Assigned task: Among the lines below, copy each one in which "deleteTodo" appears.

═══ Entries supplied

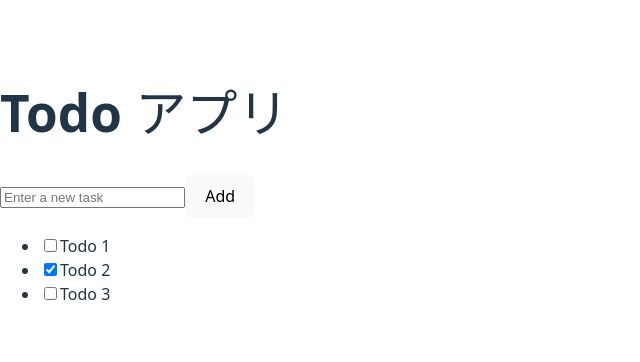
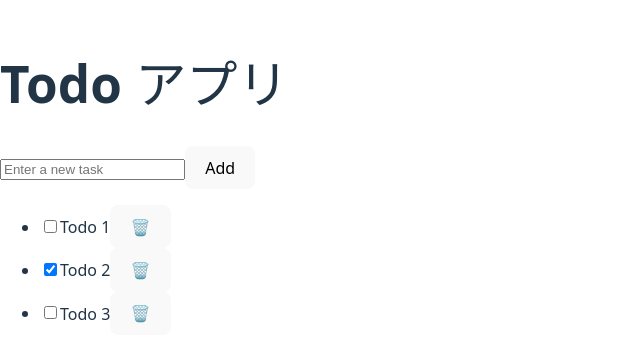
Before and after one commit to tokechan/todo-app-ts-ver, a React (Vite) app: page / in a window 1280 px wide. Shown: the part 214-576 px from the top of the page, without its empty margins (0-640 px from the left). Built offline with nearby package versions, Linux system fonts and the light colour scheme.

Commit message:
Add: delete box

```diff
--- a/src/App.tsx
+++ b/src/App.tsx
@@ -38,12 +38,18 @@
   };
 
 
+  //Todoを削除する処理
+  const deleteTodo = (id: number) => {
+    setTodos((prevTodos) => prevTodos.filter((todo)  => todo.id !== id));
+  };
+
+
 
   return (
     <div>
       <h1>Todo アプリ</h1>
 
-      {/* Todoリストの表示 */}
+      {/* 入力フィールドと追加ボタン */}
       <div>
         <input
           type="text"
@@ -64,6 +70,8 @@
             onChange={() => toggleTodo(todo.id)}
             />
             {todo.text}
+            {/* 削除ボタン */}
+            <button onClick={() => deleteTodo(todo.id)}>🗑️ </button>
           </li>
         ))}
       </ul>
```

══════

Solved problem:
+  const deleteTodo = (id: number) => {
+            <button onClick={() => deleteTodo(todo.id)}>🗑️ </button>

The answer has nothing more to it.